During the NBA Finals, Rey Moralde of The No Look Pass will be contributing to Project Spurs during the San Antonio Spurs' chase for title number five.
The Finals between the San Antonio Spurs against the Miami Heat should be a real good one. It has that "old guard" against "new guard" feel, even though this is the first time the Spurs have been in the championship round since 2007, this core has been winning titles since 2003 (since 1999 with just Tim Duncan). Miami, of course, is the defending champions.
But, really, who are the X-factors in this series for each team?
SPURS: Tiago Splitter
Splitter is no Roy Hibbert but he's still a big body that clogs up the lane, which Miami had trouble against Indiana. And with Duncan inside as well, Miami will probably attack the Spurs like they did the Pacers in Game 7 of the Eastern Conference Finals.
We know what Duncan can do but he'll probably be pulled out of the key by either Udonis Haslem or Chris Bosh. It is up to Splitter to protect the rim, which was especially showcased against the Memphis Grizzlies.
As for the offense, Splitter has steadily improved over the years and has become a very good roll man in the pick and roll.
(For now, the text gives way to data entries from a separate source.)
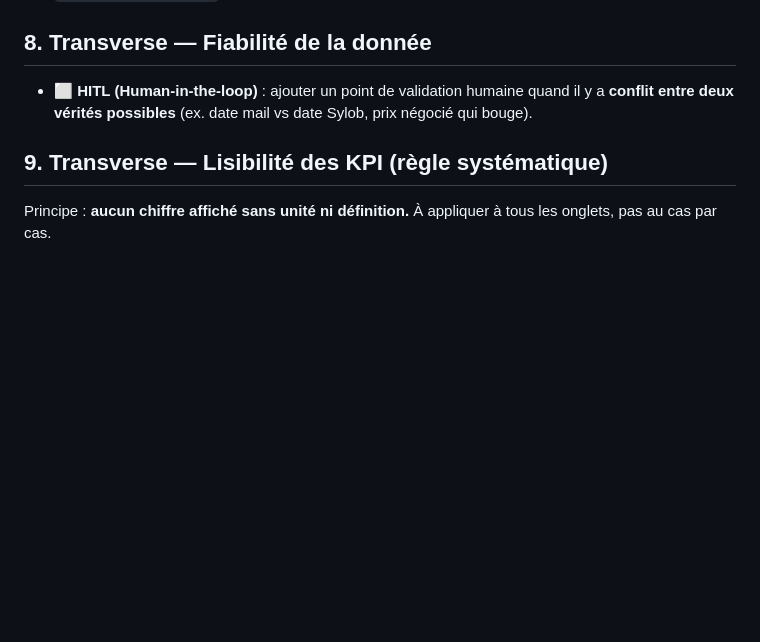
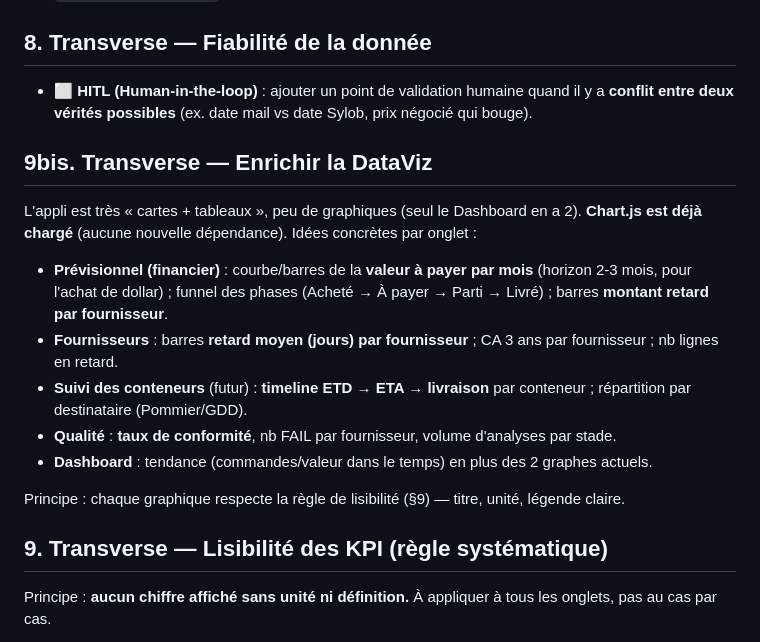
Before and after one commit to Antho-TB/Data-Achat, a Markdown page: docs/backlog_ui_demo.md, the part around the change. Rendered like a GitHub page; blank space fills up the shorter version.

Commit message:
docs: ajouter un chantier DataViz au backlog (idees par onglet)
Retour Antho : l appli manque de visuels. Chart.js est deja charge. On liste des graphiques concrets par onglet (valeur a payer par mois pour l achat de dollar, retard moyen par fournisseur, timeline conteneurs, taux de conformite qualite) en respectant la regle de lisibilite.

```diff
--- a/docs/backlog_ui_demo.md
+++ b/docs/backlog_ui_demo.md
@@ -70,6 +70,18 @@ C'est une fiche récapitulative et détaillée d'un produit, base d'échange ave
 
 - ⬜ **HITL (Human-in-the-loop)** : ajouter un point de validation humaine quand il y a **conflit entre deux vérités possibles** (ex. date mail vs date Sylob, prix négocié qui bouge).
 
+## 9bis. Transverse — Enrichir la DataViz
+
+L'appli est très « cartes + tableaux », peu de graphiques (seul le Dashboard en a 2). **Chart.js est déjà chargé** (aucune nouvelle dépendance). Idées concrètes par onglet :
+
+- **Prévisionnel (financier)** : courbe/barres de la **valeur à payer par mois** (horizon 2-3 mois, pour l'achat de dollar) ; funnel des phases (Acheté → À payer → Parti → Livré) ; barres **montant retard par fournisseur**.
+- **Fournisseurs** : barres **retard moyen (jours) par fournisseur** ; CA 3 ans par fournisseur ; nb lignes en retard.
+- **Suivi des conteneurs** (futur) : **timeline ETD → ETA → livraison** par conteneur ; répartition par destinataire (Pommier/GDD).
+- **Qualité** : **taux de conformité**, nb FAIL par fournisseur, volume d'analyses par stade.
+- **Dashboard** : tendance (commandes/valeur dans le temps) en plus des 2 graphes actuels.
+
+Principe : chaque graphique respecte la règle de lisibilité (§9) — titre, unité, légende claire.
+
 ## 9. Transverse — Lisibilité des KPI (règle systématique)
 
 Principe : **aucun chiffre affiché sans unité ni définition.** À appliquer à tous les onglets, pas au cas par cas.
```
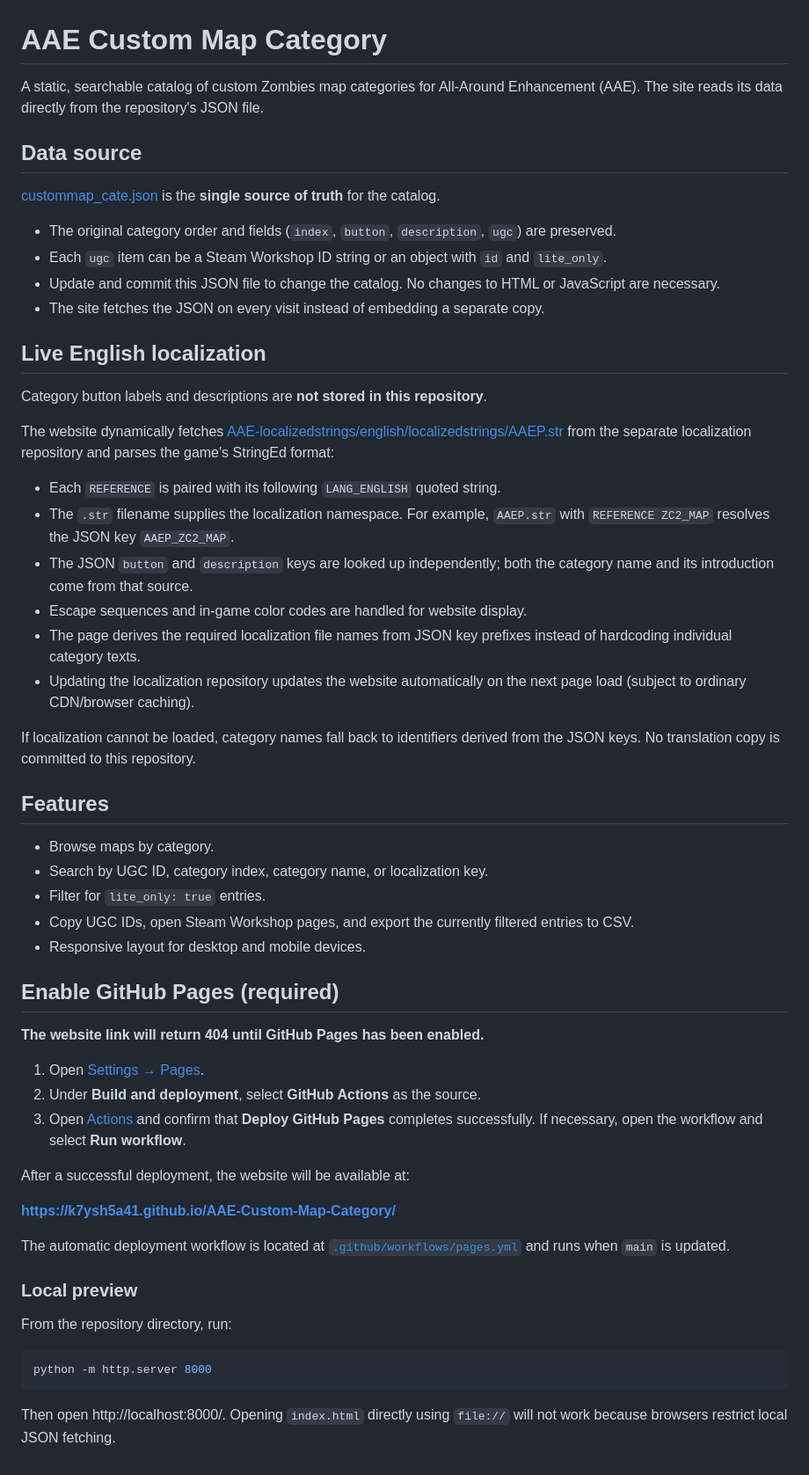
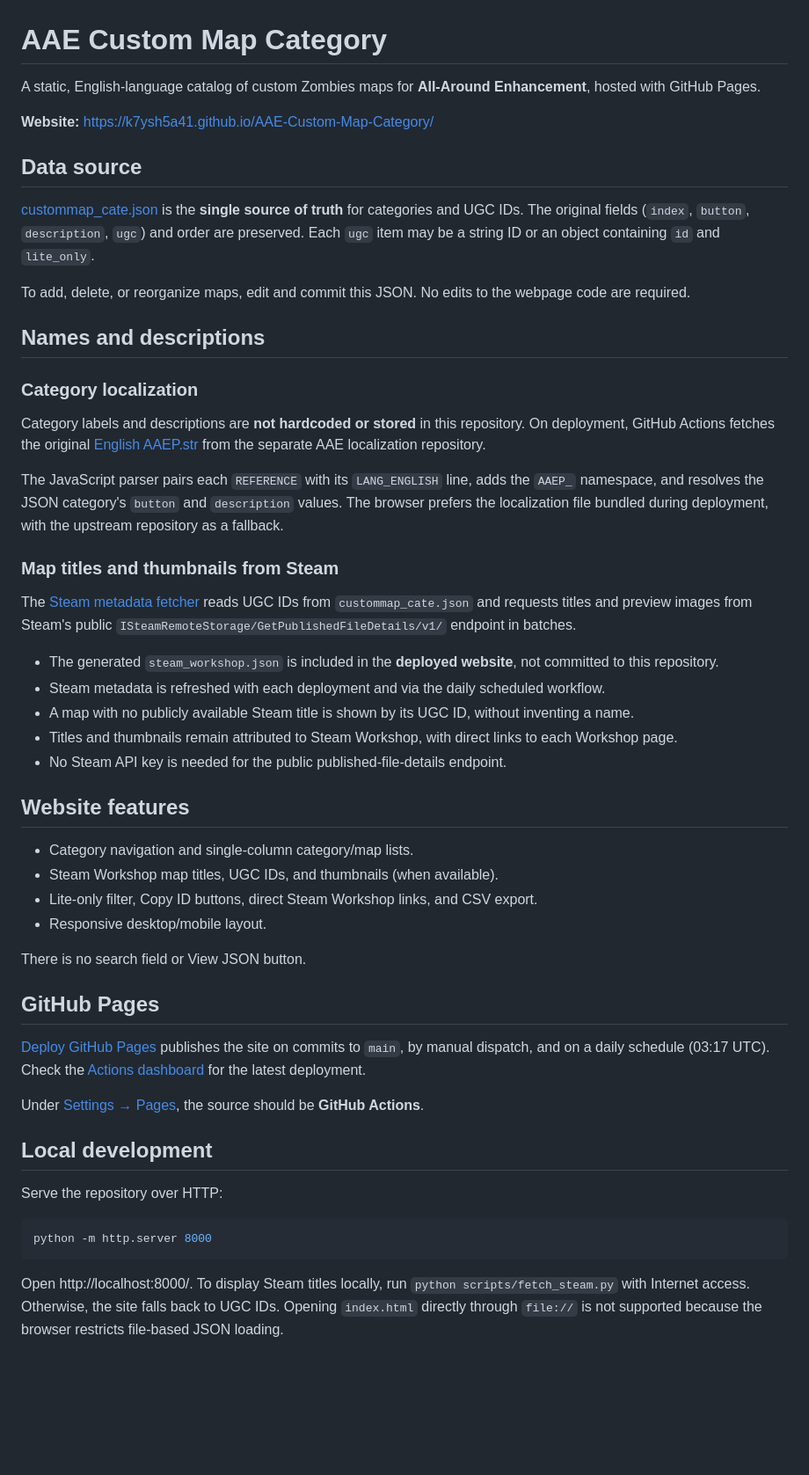
Before and after one commit to k7Ysh5A41/AAE-Custom-Map-Category, a Markdown page: README.md, the part around the change. Shown at 88% size. Rendered like a GitHub page; blank space fills up the shorter version.

Commit message:
Document list layout and Steam Workshop metadata generation

````diff
--- a/README.md
+++ b/README.md
@@ -1,59 +1,54 @@
 # AAE Custom Map Category
 
-A static, searchable catalog of custom Zombies map categories for All-Around Enhancement (AAE). The site reads its data directly from the repository's JSON file.
+A static, English-language catalog of custom Zombies maps for **All-Around Enhancement**, hosted with GitHub Pages.
+
+**Website:** https://k7ysh5a41.github.io/AAE-Custom-Map-Category/
 
 ## Data source
 
-[custommap_cate.json](./custommap_cate.json) is the **single source of truth** for the catalog.
+[custommap_cate.json](./custommap_cate.json) is the **single source of truth** for categories and UGC IDs. The original fields (`index`, `button`, `description`, `ugc`) and order are preserved. Each `ugc` item may be a string ID or an object containing `id` and `lite_only`.
 
-- The original category order and fields (`index`, `button`, `description`, `ugc`) are preserved.
-- Each `ugc` item can be a Steam Workshop ID string or an object with `id` and `lite_only`.
-- Update and commit this JSON file to change the catalog. No changes to HTML or JavaScript are necessary.
-- The site fetches the JSON on every visit instead of embedding a separate copy.
+To add, delete, or reorganize maps, edit and commit this JSON. No edits to the webpage code are required.
 
-## Live English localization
+## Names and descriptions
 
-Category button labels and descriptions are **not stored in this repository**.
+### Category localization
 
-The website dynamically fetches [AAE-localizedstrings/english/localizedstrings/AAEP.str](https://github.com/k7Ysh5A41/AAE-localizedstrings/blob/main/english/localizedstrings/AAEP.str) from the separate localization repository and parses the game's StringEd format:
+Category labels and descriptions are **not hardcoded or stored** in this repository. On deployment, GitHub Actions fetches the original [English AAEP.str](https://github.com/k7Ysh5A41/AAE-localizedstrings/blob/main/english/localizedstrings/AAEP.str) from the separate AAE localization repository.
 
-- Each `REFERENCE` is paired with its following `LANG_ENGLISH` quoted string.
-- The `.str` filename supplies the localization namespace. For example, `AAEP.str` with `REFERENCE ZC2_MAP` resolves the JSON key `AAEP_ZC2_MAP`.
-- The JSON `button` and `description` keys are looked up independently; both the category name and its introduction come from that source.
-- Escape sequences and in-game color codes are handled for website display.
-- The page derives the required localization file names from JSON key prefixes instead of hardcoding individual category texts.
-- Updating the localization repository updates the website automatically on the next page load (subject to ordinary CDN/browser caching).
+The JavaScript parser pairs each `REFERENCE` with its `LANG_ENGLISH` line, adds the `AAEP_` namespace, and resolves the JSON category's `button` and `description` values. The browser prefers the localization file bundled during deployment, with the upstream repository as a fallback.
 
-If localization cannot be loaded, category names fall back to identifiers derived from the JSON keys. No translation copy is committed to this repository.
+### Map titles and thumbnails from Steam
 
-## Features
+The [Steam metadata fetcher](./scripts/fetch_steam.py) reads UGC IDs from `custommap_cate.json` and requests titles and preview images from Steam's public `ISteamRemoteStorage/GetPublishedFileDetails/v1/` endpoint in batches.
 
-- Browse maps by category.
-- Search by UGC ID, category index, category name, or localization key.
-- Filter for `lite_only: true` entries.
-- Copy UGC IDs, open Steam Workshop pages, and export the currently filtered entries to CSV.
-- Responsive layout for desktop and mobile devices.
+- The generated `steam_workshop.json` is included in the **deployed website**, not committed to this repository.
+- Steam metadata is refreshed with each deployment and via the daily scheduled workflow.
+- A map with no publicly available Steam title is shown by its UGC ID, without inventing a name.
+- Titles and thumbnails remain attributed to Steam Workshop, with direct links to each Workshop page.
+- No Steam API key is needed for the public published-file-details endpoint.
 
-## Enable GitHub Pages (required)
+## Website features
 
-**The website link will return 404 until GitHub Pages has been enabled.**
+- Category navigation and single-column category/map lists.
+- Steam Workshop map titles, UGC IDs, and thumbnails (when available).
+- Lite-only filter, Copy ID buttons, direct Steam Workshop links, and CSV export.
+- Responsive desktop/mobile layout.
 
-1. Open [Settings → Pages](https://github.com/k7Ysh5A41/AAE-Custom-Map-Category/settings/pages).
-2. Under **Build and deployment**, select **GitHub Actions** as the source.
-3. Open [Actions](https://github.com/k7Ysh5A41/AAE-Custom-Map-Category/actions) and confirm that **Deploy GitHub Pages** completes successfully. If necessary, open the workflow and select **Run workflow**.
+There is no search field or View JSON button.
 
-After a successful deployment, the website will be available at:
+## GitHub Pages
 
-**https://k7ysh5a41.github.io/AAE-Custom-Map-Category/**
+[Deploy GitHub Pages](./.github/workflows/pages.yml) publishes the site on commits to `main`, by manual dispatch, and on a daily schedule (03:17 UTC). Check the [Actions dashboard](https://github.com/k7Ysh5A41/AAE-Custom-Map-Category/actions) for the latest deployment.
 
-The automatic deployment workflow is located at [`.github/workflows/pages.yml`](./.github/workflows/pages.yml) and runs when `main` is updated.
+Under [Settings → Pages](https://github.com/k7Ysh5A41/AAE-Custom-Map-Category/settings/pages), the source should be **GitHub Actions**.
 
-### Local preview
+## Local development
 
-From the repository directory, run:
+Serve the repository over HTTP:
 
 ```bash
 python -m http.server 8000
 ```
 
-Then open http://localhost:8000/. Opening `index.html` directly using `file://` will not work because browsers restrict local JSON fetching.
+Open http://localhost:8000/. To display Steam titles locally, run `python scripts/fetch_steam.py` with Internet access. Otherwise, the site falls back to UGC IDs. Opening `index.html` directly through `file://` is not supported because the browser restricts file-based JSON loading.
````
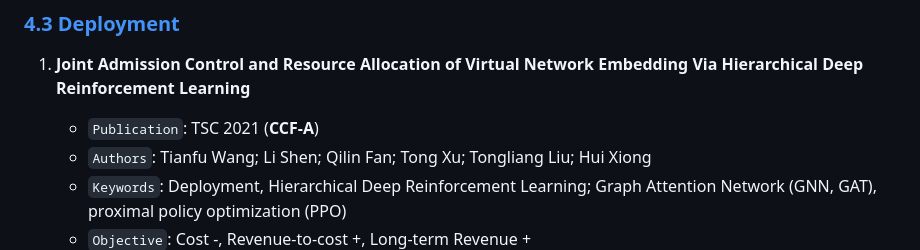
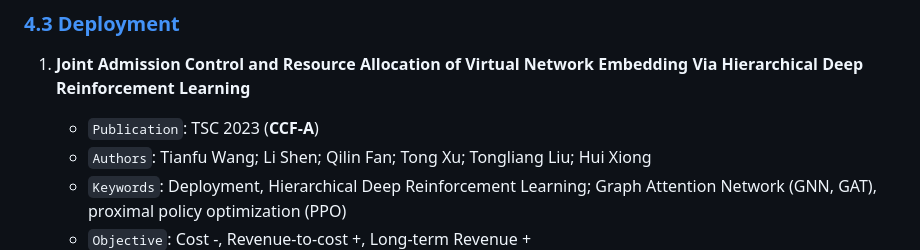
Before and after one commit to GeminiLight/sdn-nfv-papers, a Markdown page: README.md, the part around the change. GitHub-like rendering.

Commit message:
add TSC paper

```diff
--- a/README.md
+++ b/README.md
@@ -1623,7 +1623,7 @@ Georgios B. Giannakis
 
 1. **Joint Admission Control and Resource Allocation of Virtual Network Embedding Via Hierarchical Deep Reinforcement Learning**
 
-    - `Publication`: TSC 2021 (**CCF-A**)
+    - `Publication`: TSC 2023 (**CCF-A**)
     - `Authors`: Tianfu Wang; Li Shen; Qilin Fan; Tong Xu; Tongliang Liu; Hui Xiong
     - `Keywords`: Deployment, Hierarchical Deep Reinforcement Learning; Graph Attention Network (GNN, GAT), proximal policy optimization (PPO)
     - `Objective`: Cost -, Revenue-to-cost +, Long-term Revenue +
```
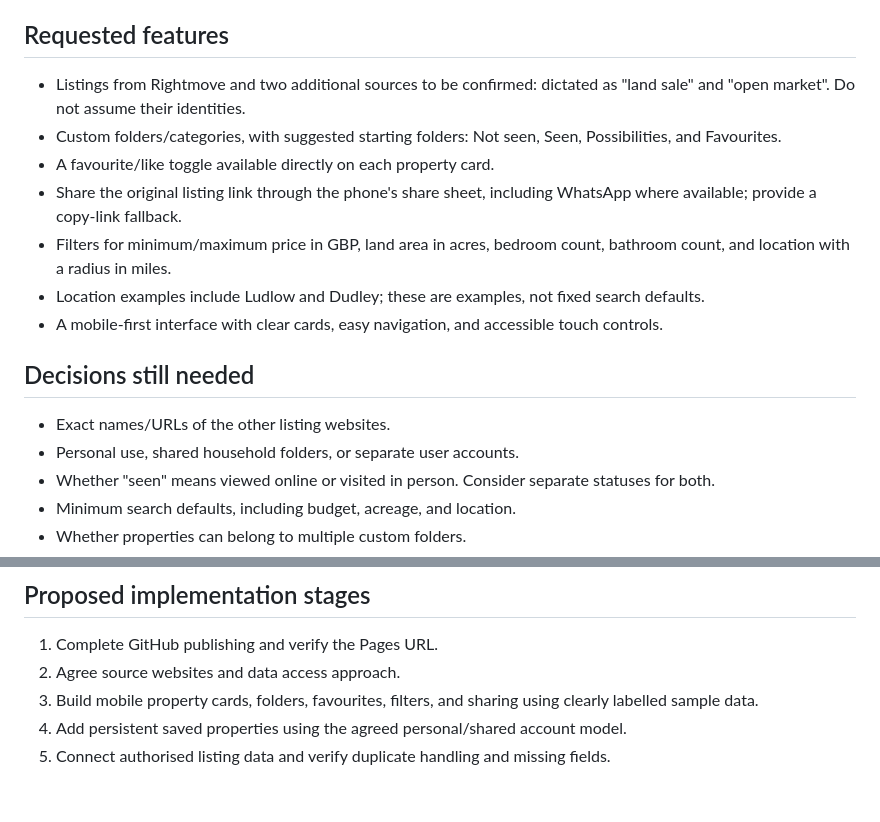
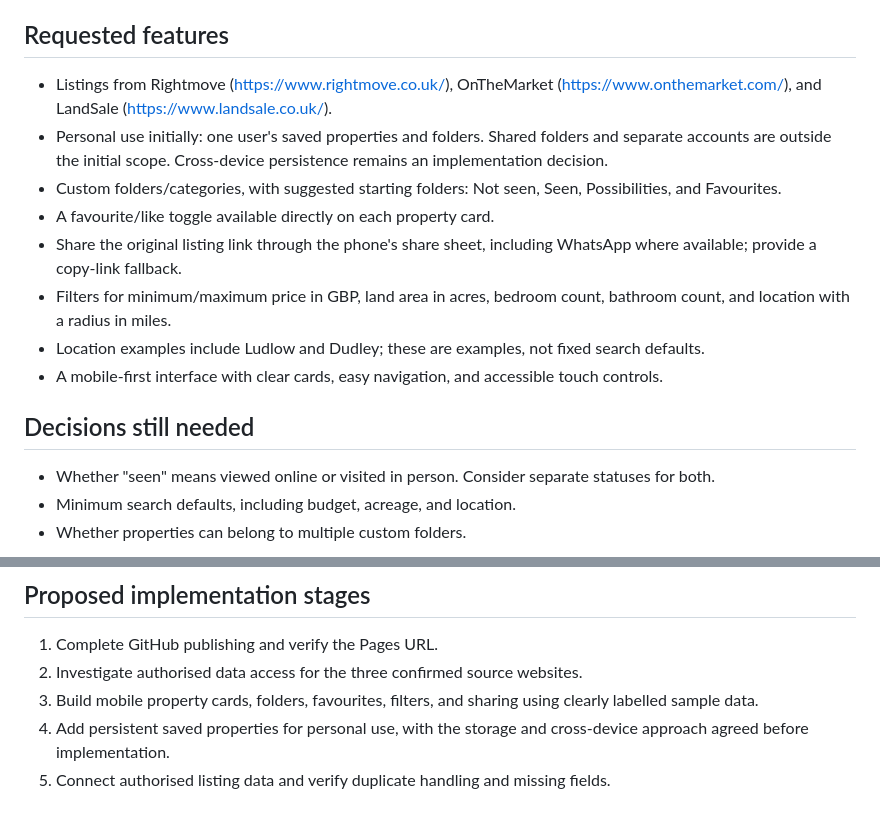
Before and after one commit to LizzieKevill/Property-App, a Markdown page: REQUIREMENTS.md, 2 parts joined by grey strips. GitHub-like rendering.

Commit message:
Confirm listing sources and personal use scope

```diff
--- a/REQUIREMENTS.md
+++ b/REQUIREMENTS.md
@@ -6,7 +6,8 @@ A clean, stylish app accessible on a phone that brings UK house listings into on
 
 ## Requested features
 
-- Listings from Rightmove and two additional sources to be confirmed: dictated as "land sale" and "open market". Do not assume their identities.
+- Listings from Rightmove (https://www.rightmove.co.uk/), OnTheMarket (https://www.onthemarket.com/), and LandSale (https://www.landsale.co.uk/).
+- Personal use initially: one user's saved properties and folders. Shared folders and separate accounts are outside the initial scope. Cross-device persistence remains an implementation decision.
 - Custom folders/categories, with suggested starting folders: Not seen, Seen, Possibilities, and Favourites.
 - A favourite/like toggle available directly on each property card.
 - Share the original listing link through the phone's share sheet, including WhatsApp where available; provide a copy-link fallback.
@@ -16,8 +17,6 @@ A clean, stylish app accessible on a phone that brings UK house listings into on
 
 ## Decisions still needed
 
-- Exact names/URLs of the other listing websites.
-- Personal use, shared household folders, or separate user accounts.
 - Whether "seen" means viewed online or visited in person. Consider separate statuses for both.
 - Minimum search defaults, including budget, acreage, and location.
 - Whether properties can belong to multiple custom folders.
@@ -47,7 +46,7 @@ GitHub Pages will host the frontend. Authorised integrations requiring credentia
 ## Proposed implementation stages
 
 1. Complete GitHub publishing and verify the Pages URL.
-2. Agree source websites and data access approach.
+2. Investigate authorised data access for the three confirmed source websites.
 3. Build mobile property cards, folders, favourites, filters, and sharing using clearly labelled sample data.
-4. Add persistent saved properties using the agreed personal/shared account model.
+4. Add persistent saved properties for personal use, with the storage and cross-device approach agreed before implementation.
 5. Connect authorised listing data and verify duplicate handling and missing fields.
```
He has also shown some passing skills that has surprised opponents in the playoffs. Splitter didn't get off to a hot start in the postseason but he was much better in the Grizzlies series, averaging 8.8 points per game. Anything closer to his 10.3 points per game in the regular season would be great for San Antonio.
HEAT: Dwyane Wade
What? But he's one of the "superstars!" Hear me out, though.
Wade is obviously not 100 percent (he's averaging 14.1 PPG in the playoffs, seven points less than the regular season) but either Wade or Bosh has to play well for the Heat to win the series. And I think Wade is more of the X-factor as the Heat have won with Bosh not playing well (Bosh has had four straight games of single digits).
But the 2006 Finals MVP has looked really awful at times with that shaky knee of his. It took a big Game 7 from Wade (21 points and nine rebounds) to beat the Pacers. Yes, it was a blowout but getting Wade started was key for them to set the tone. He had talked about wanting more of a role in the offense and while he received such criticism over that, he's right. LeBron can't do it alone and Wade should be the one stepping up.
Dwyane Wade also has to take care of the ball. Danny Green is a very underrated defender and he can bother perimeter players with the best of 'em. We all know Wade is prone to turnovers, especially with his nasty habit of jump-passing. And with Wade ailing, can he keep track of Green, who is one of the Spurs' deadly three-point shooters. Or are they going to "hide" Wade with Kawhi Leonard, which doesn't sound appealing, either?
I feel Chris Bosh is going to be okay. He should be more comfortable playing against the finesse bigs of the Spurs, as opposed to Indiana's physical play. Wade on the other hand? When he falls down seven times, he'd better get up eight.